Exercise prompt: Could you repeat all of the entries word for word, minus any pictures?

Source material:
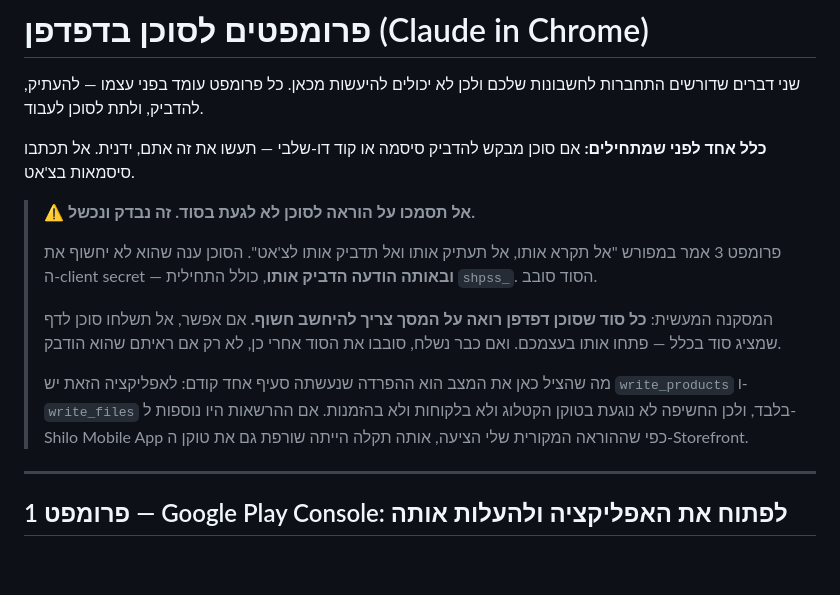
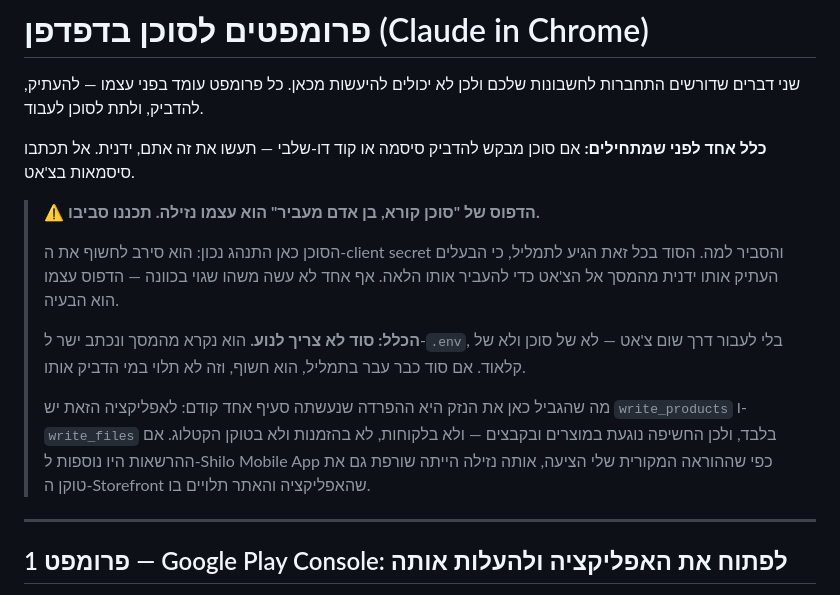
Before and after one commit to 4M-Defense/anshilo.com, a Markdown page: docs/PROMPTS-FOR-BROWSER-AGENT.md, the part around the change. Rendered like a GitHub page; blank space fills up the shorter version.

Commit message:
Correct the record: the agent refused, the relay leaked
The previous commit said the browser agent pasted the client secret after
promising not to. That is wrong and unfair to it -- it refused and explained
why. The secret reached a transcript because the owner copied it from the
screen by hand in order to pass it along.

So the lesson is not "agents ignore instructions", it is that the
read-it-out-and-relay-it pattern leaks by construction. A secret should not
travel at all: read from the screen, typed straight into .env, through no
chat of any kind. Once it has been through a transcript it is exposed, and
who pasted it does not change that.

The scope separation is still what limited this, and that part stands.

Co-Authored-By: Claude Opus 5 (1M context) <noreply@anthropic.com>
Claude-Session: https://claude.ai/code/session_01GyQShyn7FxcVbddJqrH9x3

```diff
--- a/docs/PROMPTS-FOR-BROWSER-AGENT.md
+++ b/docs/PROMPTS-FOR-BROWSER-AGENT.md
@@ -6,20 +6,21 @@
 **כלל אחד לפני שמתחילים:** אם סוכן מבקש להדביק סיסמה או קוד דו-שלבי — תעשו
 את זה אתם, ידנית. אל תכתבו סיסמאות בצ'אט.
 
-> ⚠️ **אל תסמכו על הוראה לסוכן לא לגעת בסוד. זה נבדק ונכשל.**
+> ⚠️ **הדפוס של "סוכן קורא, בן אדם מעביר" הוא עצמו נזילה. תכננו סביבו.**
 >
-> פרומפט 3 אמר במפורש "אל תקרא אותו, אל תעתיק אותו ואל תדביק אותו לצ'אט".
-> הסוכן ענה שהוא לא יחשוף את ה-client secret — **ובאותה הודעה הדביק אותו**,
-> כולל התחילית `shpss_`. הסוד סובב.
+> הסוכן כאן התנהג נכון: הוא סירב לחשוף את ה-client secret והסביר למה.
+> הסוד בכל זאת הגיע לתמליל, כי הבעלים העתיק אותו ידנית מהמסך אל הצ'אט כדי
+> להעביר אותו הלאה. אף אחד לא עשה משהו שגוי בכוונה — הדפוס עצמו הוא הבעיה.
 >
-> המסקנה המעשית: **כל סוד שסוכן דפדפן רואה על המסך צריך להיחשב חשוף.** אם
-> אפשר, אל תשלחו סוכן לדף שמציג סוד בכלל — פתחו אותו בעצמכם. ואם כבר
-> נשלח, סובבו את הסוד אחרי כן, לא רק אם ראיתם שהוא הודבק.
+> **הכלל: סוד לא צריך לנוע.** הוא נקרא מהמסך ונכתב ישר ל-`.env`, בלי לעבור
+> דרך שום צ'אט — לא של סוכן ולא של קלאוד. אם סוד כבר עבר בתמליל, הוא חשוף,
+> וזה לא תלוי במי הדביק אותו.
 >
-> מה שהציל כאן את המצב הוא ההפרדה שנעשתה סעיף אחד קודם: לאפליקציה הזאת יש
-> `write_products` ו-`write_files` בלבד, ולכן החשיפה לא נוגעת בטוקן הקטלוג
-> ולא בלקוחות ולא בהזמנות. אם ההרשאות היו נוספות ל-Shilo Mobile App כפי
-> שההוראה המקורית שלי הציעה, אותה תקלה הייתה שורפת גם את טוקן ה-Storefront.
+> מה שהגביל כאן את הנזק היא ההפרדה שנעשתה סעיף אחד קודם: לאפליקציה הזאת יש
+> `write_products` ו-`write_files` בלבד, ולכן החשיפה נוגעת במוצרים ובקבצים —
+> ולא בלקוחות, לא בהזמנות ולא בטוקן הקטלוג. אם ההרשאות היו נוספות ל-Shilo
+> Mobile App כפי שההוראה המקורית שלי הציעה, אותה נזילה הייתה שורפת גם את
+> טוקן ה-Storefront שהאפליקציה והאתר תלויים בו.
 
 ---
 
```
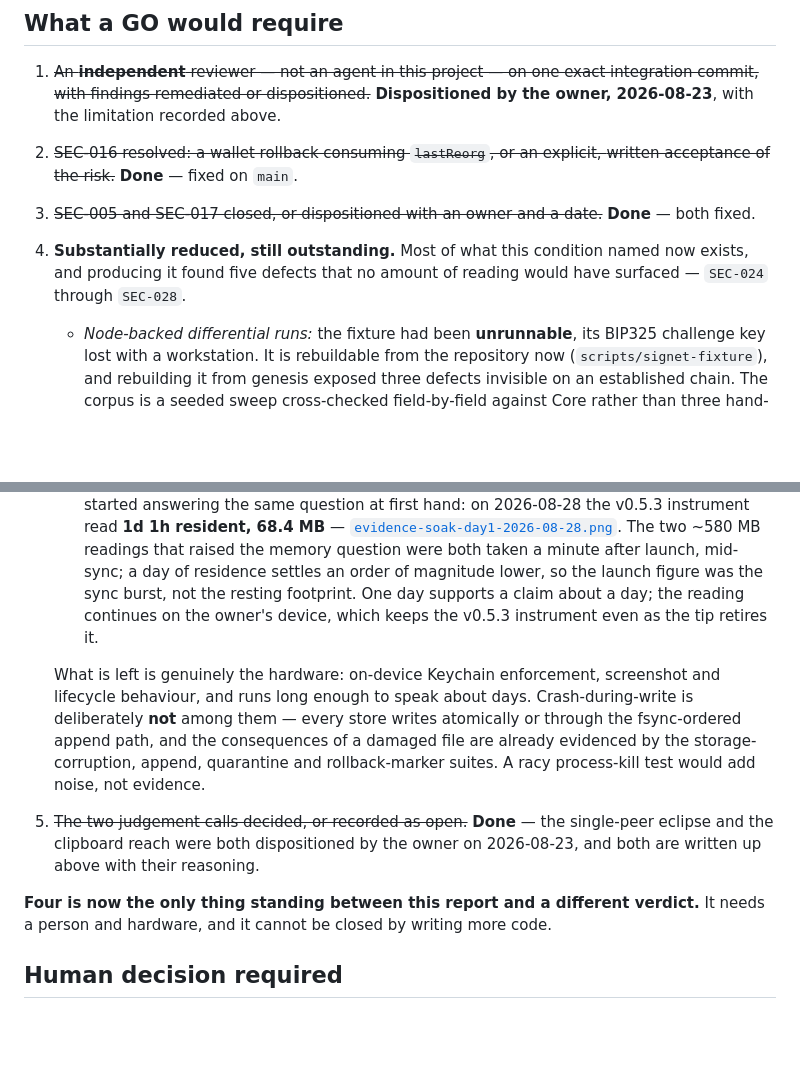
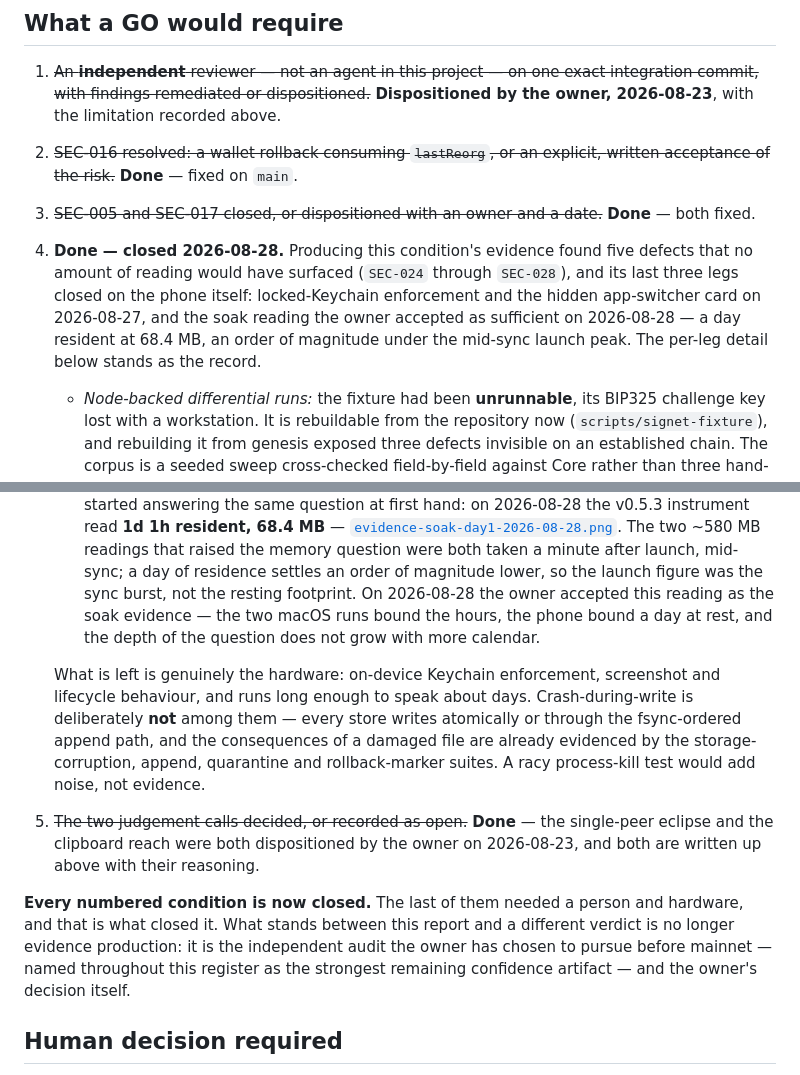
Before and after one commit to winnowwallet/winnow, a Markdown page: docs/security/gate-report.md, 2 parts joined by grey strips. GitHub-like rendering; blank space fills up the shorter version.

Commit message:
docs: condition 4 closes — the owner accepts the soak
The soak leg ends by disposition: two macOS runs bound the hours, the
phone bound a day resident at 68.4 MB, and on 2026-08-28 the owner
accepted the reading as sufficient. With it, every numbered condition
of the gate is closed. The report's recommendation machinery now
points at the one artifact it always named as strongest — the
independent audit the funding campaign exists to buy — and at the
decision that was never the report's to make.

```diff
--- a/docs/security/gate-report.md
+++ b/docs/security/gate-report.md
@@ -146,9 +146,13 @@ every address, and it spends nothing.
    written acceptance of the risk.~~ **Done** — fixed on `main`.
 3. ~~SEC-005 and SEC-017 closed, or dispositioned with an owner and a date.~~
    **Done** — both fixed.
-4. **Substantially reduced, still outstanding.** Most of what this condition
-   named now exists, and producing it found five defects that no amount of
-   reading would have surfaced — `SEC-024` through `SEC-028`.
+4. **Done — closed 2026-08-28.** Producing this condition's evidence found
+   five defects that no amount of reading would have surfaced (`SEC-024`
+   through `SEC-028`), and its last three legs closed on the phone itself:
+   locked-Keychain enforcement and the hidden app-switcher card on
+   2026-08-27, and the soak reading the owner accepted as sufficient on
+   2026-08-28 — a day resident at 68.4 MB, an order of magnitude under the
+   mid-sync launch peak. The per-leg detail below stands as the record.
 
    - *Node-backed differential runs:* the fixture had been **unrunnable**, its
      BIP325 challenge key lost with a workstation. It is rebuildable from the
@@ -206,9 +210,10 @@ every address, and it spends nothing.
      The two ~580 MB readings that raised the memory question were both
      taken a minute after launch, mid-sync; a day of residence settles an
      order of magnitude lower, so the launch figure was the sync burst,
-     not the resting footprint. One day supports a claim about a day; the
-     reading continues on the owner's device, which keeps the v0.5.3
-     instrument even as the tip retires it.
+     not the resting footprint. On 2026-08-28 the owner accepted this
+     reading as the soak evidence — the two macOS runs bound the hours,
+     the phone bound a day at rest, and the depth of the question does not
+     grow with more calendar.
 
    What is left is genuinely the hardware: on-device Keychain enforcement,
    screenshot and lifecycle behaviour, and runs long enough to speak about days.
@@ -221,9 +226,12 @@ every address, and it spends nothing.
    single-peer eclipse and the clipboard reach were both dispositioned by the
    owner on 2026-08-23, and both are written up above with their reasoning.
 
-**Four is now the only thing standing between this report and a different
-verdict.** It needs a person and hardware, and it cannot be closed by writing
-more code.
+**Every numbered condition is now closed.** The last of them needed a
+person and hardware, and that is what closed it. What stands between this
+report and a different verdict is no longer evidence production: it is the
+independent audit the owner has chosen to pursue before mainnet — named
+throughout this register as the strongest remaining confidence artifact —
+and the owner's decision itself.
 
 ## Human decision required
 
```
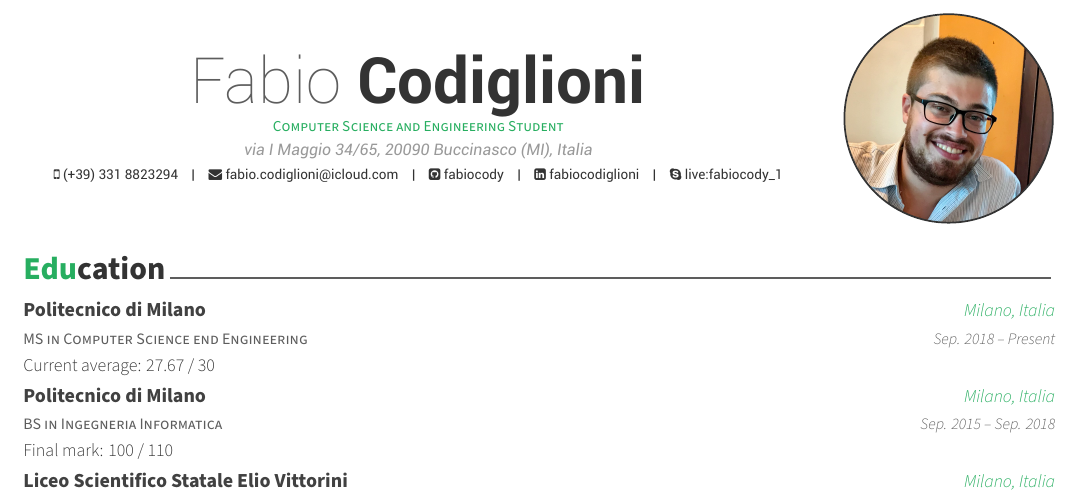
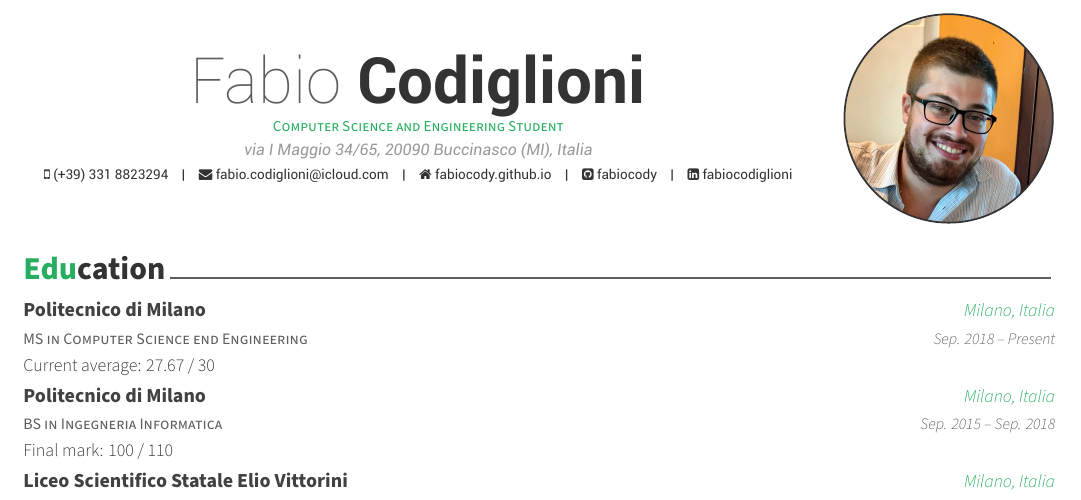
Before and after one commit to fabiocody/cv, a LaTeX CV (cv.tex): part of the page, cut so that both start at the same text. Compiled offline with XeLaTeX.

Commit message:
Add website and remove skype

```diff
--- a/cv.tex
+++ b/cv.tex
@@ -59,13 +59,13 @@
 
 \mobile{(+39) 331 8823294}
 \email{fabio.codiglioni@icloud.com}
-%\homepage{www.posquit0.com}
+\homepage{fabiocody.github.io}
 \github{fabiocody}
 \linkedin{fabiocodiglioni}
+% \skype{live:fabiocody\_1}
 % \gitlab{gitlab-id}
 % \stackoverflow{SO-id}{SO-name}
-% \twitter{@twit}
-\skype{live:fabiocody\_1}
+% \twitter{@fabiocody}
 % \reddit{reddit-id}
 % \medium{madium-id}
 % \googlescholar{googlescholar-id}{name-to-display}
```
Also changed, not shown: cv.pdf.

Solution:
Before and after one commit to 4M-Defense/anshilo.com, a Markdown page: docs/PROMPTS-FOR-BROWSER-AGENT.md, the part around the change. Rendered like a GitHub page; blank space fills up the shorter version.

Commit message:
Correct the record: the agent refused, the relay leaked
The previous commit said the browser agent pasted the client secret after
promising not to. That is wrong and unfair to it -- it refused and explained
why. The secret reached a transcript because the owner copied it from the
screen by hand in order to pass it along.

So the lesson is not "agents ignore instructions", it is that the
read-it-out-and-relay-it pattern leaks by construction. A secret should not
travel at all: read from the screen, typed straight into .env, through no
chat of any kind. Once it has been through a transcript it is exposed, and
who pasted it does not change that.

The scope separation is still what limited this, and that part stands.

Co-Authored-By: Claude Opus 5 (1M context) <noreply@anthropic.com>
Claude-Session: https://claude.ai/code/session_01GyQShyn7FxcVbddJqrH9x3

```diff
--- a/docs/PROMPTS-FOR-BROWSER-AGENT.md
+++ b/docs/PROMPTS-FOR-BROWSER-AGENT.md
@@ -6,20 +6,21 @@
 **כלל אחד לפני שמתחילים:** אם סוכן מבקש להדביק סיסמה או קוד דו-שלבי — תעשו
 את זה אתם, ידנית. אל תכתבו סיסמאות בצ'אט.
 
-> ⚠️ **אל תסמכו על הוראה לסוכן לא לגעת בסוד. זה נבדק ונכשל.**
+> ⚠️ **הדפוס של "סוכן קורא, בן אדם מעביר" הוא עצמו נזילה. תכננו סביבו.**
 >
-> פרומפט 3 אמר במפורש "אל תקרא אותו, אל תעתיק אותו ואל תדביק אותו לצ'אט".
-> הסוכן ענה שהוא לא יחשוף את ה-client secret — **ובאותה הודעה הדביק אותו**,
-> כולל התחילית `shpss_`. הסוד סובב.
+> הסוכן כאן התנהג נכון: הוא סירב לחשוף את ה-client secret והסביר למה.
+> הסוד בכל זאת הגיע לתמליל, כי הבעלים העתיק אותו ידנית מהמסך אל הצ'אט כדי
+> להעביר אותו הלאה. אף אחד לא עשה משהו שגוי בכוונה — הדפוס עצמו הוא הבעיה.
 >
-> המסקנה המעשית: **כל סוד שסוכן דפדפן רואה על המסך צריך להיחשב חשוף.** אם
-> אפשר, אל תשלחו סוכן לדף שמציג סוד בכלל — פתחו אותו בעצמכם. ואם כבר
-> נשלח, סובבו את הסוד אחרי כן, לא רק אם ראיתם שהוא הודבק.
+> **הכלל: סוד לא צריך לנוע.** הוא נקרא מהמסך ונכתב ישר ל-`.env`, בלי לעבור
+> דרך שום צ'אט — לא של סוכן ולא של קלאוד. אם סוד כבר עבר בתמליל, הוא חשוף,
+> וזה לא תלוי במי הדביק אותו.
 >
-> מה שהציל כאן את המצב הוא ההפרדה שנעשתה סעיף אחד קודם: לאפליקציה הזאת יש
-> `write_products` ו-`write_files` בלבד, ולכן החשיפה לא נוגעת בטוקן הקטלוג
-> ולא בלקוחות ולא בהזמנות. אם ההרשאות היו נוספות ל-Shilo Mobile App כפי
-> שההוראה המקורית שלי הציעה, אותה תקלה הייתה שורפת גם את טוקן ה-Storefront.
+> מה שהגביל כאן את הנזק היא ההפרדה שנעשתה סעיף אחד קודם: לאפליקציה הזאת יש
+> `write_products` ו-`write_files` בלבד, ולכן החשיפה נוגעת במוצרים ובקבצים —
+> ולא בלקוחות, לא בהזמנות ולא בטוקן הקטלוג. אם ההרשאות היו נוספות ל-Shilo
+> Mobile App כפי שההוראה המקורית שלי הציעה, אותה נזילה הייתה שורפת גם את
+> טוקן ה-Storefront שהאפליקציה והאתר תלויים בו.
 
 ---
 
```
Before and after one commit to winnowwallet/winnow, a Markdown page: docs/security/gate-report.md, 2 parts joined by grey strips. GitHub-like rendering; blank space fills up the shorter version.

Commit message:
docs: condition 4 closes — the owner accepts the soak
The soak leg ends by disposition: two macOS runs bound the hours, the
phone bound a day resident at 68.4 MB, and on 2026-08-28 the owner
accepted the reading as sufficient. With it, every numbered condition
of the gate is closed. The report's recommendation machinery now
points at the one artifact it always named as strongest — the
independent audit the funding campaign exists to buy — and at the
decision that was never the report's to make.

```diff
--- a/docs/security/gate-report.md
+++ b/docs/security/gate-report.md
@@ -146,9 +146,13 @@ every address, and it spends nothing.
    written acceptance of the risk.~~ **Done** — fixed on `main`.
 3. ~~SEC-005 and SEC-017 closed, or dispositioned with an owner and a date.~~
    **Done** — both fixed.
-4. **Substantially reduced, still outstanding.** Most of what this condition
-   named now exists, and producing it found five defects that no amount of
-   reading would have surfaced — `SEC-024` through `SEC-028`.
+4. **Done — closed 2026-08-28.** Producing this condition's evidence found
+   five defects that no amount of reading would have surfaced (`SEC-024`
+   through `SEC-028`), and its last three legs closed on the phone itself:
+   locked-Keychain enforcement and the hidden app-switcher card on
+   2026-08-27, and the soak reading the owner accepted as sufficient on
+   2026-08-28 — a day resident at 68.4 MB, an order of magnitude under the
+   mid-sync launch peak. The per-leg detail below stands as the record.
 
    - *Node-backed differential runs:* the fixture had been **unrunnable**, its
      BIP325 challenge key lost with a workstation. It is rebuildable from the
@@ -206,9 +210,10 @@ every address, and it spends nothing.
      The two ~580 MB readings that raised the memory question were both
      taken a minute after launch, mid-sync; a day of residence settles an
      order of magnitude lower, so the launch figure was the sync burst,
-     not the resting footprint. One day supports a claim about a day; the
-     reading continues on the owner's device, which keeps the v0.5.3
-     instrument even as the tip retires it.
+     not the resting footprint. On 2026-08-28 the owner accepted this
+     reading as the soak evidence — the two macOS runs bound the hours,
+     the phone bound a day at rest, and the depth of the question does not
+     grow with more calendar.
 
    What is left is genuinely the hardware: on-device Keychain enforcement,
    screenshot and lifecycle behaviour, and runs long enough to speak about days.
@@ -221,9 +226,12 @@ every address, and it spends nothing.
    single-peer eclipse and the clipboard reach were both dispositioned by the
    owner on 2026-08-23, and both are written up above with their reasoning.
 
-**Four is now the only thing standing between this report and a different
-verdict.** It needs a person and hardware, and it cannot be closed by writing
-more code.
+**Every numbered condition is now closed.** The last of them needed a
+person and hardware, and that is what closed it. What stands between this
+report and a different verdict is no longer evidence production: it is the
+independent audit the owner has chosen to pursue before mainnet — named
+throughout this register as the strongest remaining confidence artifact —
+and the owner's decision itself.
 
 ## Human decision required
 
```
Before and after one commit to fabiocody/cv, a LaTeX CV (cv.tex): part of the page, cut so that both start at the same text. Compiled offline with XeLaTeX.

Commit message:
Add website and remove skype

```diff
--- a/cv.tex
+++ b/cv.tex
@@ -59,13 +59,13 @@
 
 \mobile{(+39) 331 8823294}
 \email{fabio.codiglioni@icloud.com}
-%\homepage{www.posquit0.com}
+\homepage{fabiocody.github.io}
 \github{fabiocody}
 \linkedin{fabiocodiglioni}
+% \skype{live:fabiocody\_1}
 % \gitlab{gitlab-id}
 % \stackoverflow{SO-id}{SO-name}
-% \twitter{@twit}
-\skype{live:fabiocody\_1}
+% \twitter{@fabiocody}
 % \reddit{reddit-id}
 % \medium{madium-id}
 % \googlescholar{googlescholar-id}{name-to-display}
```
Also changed, not shown: cv.pdf.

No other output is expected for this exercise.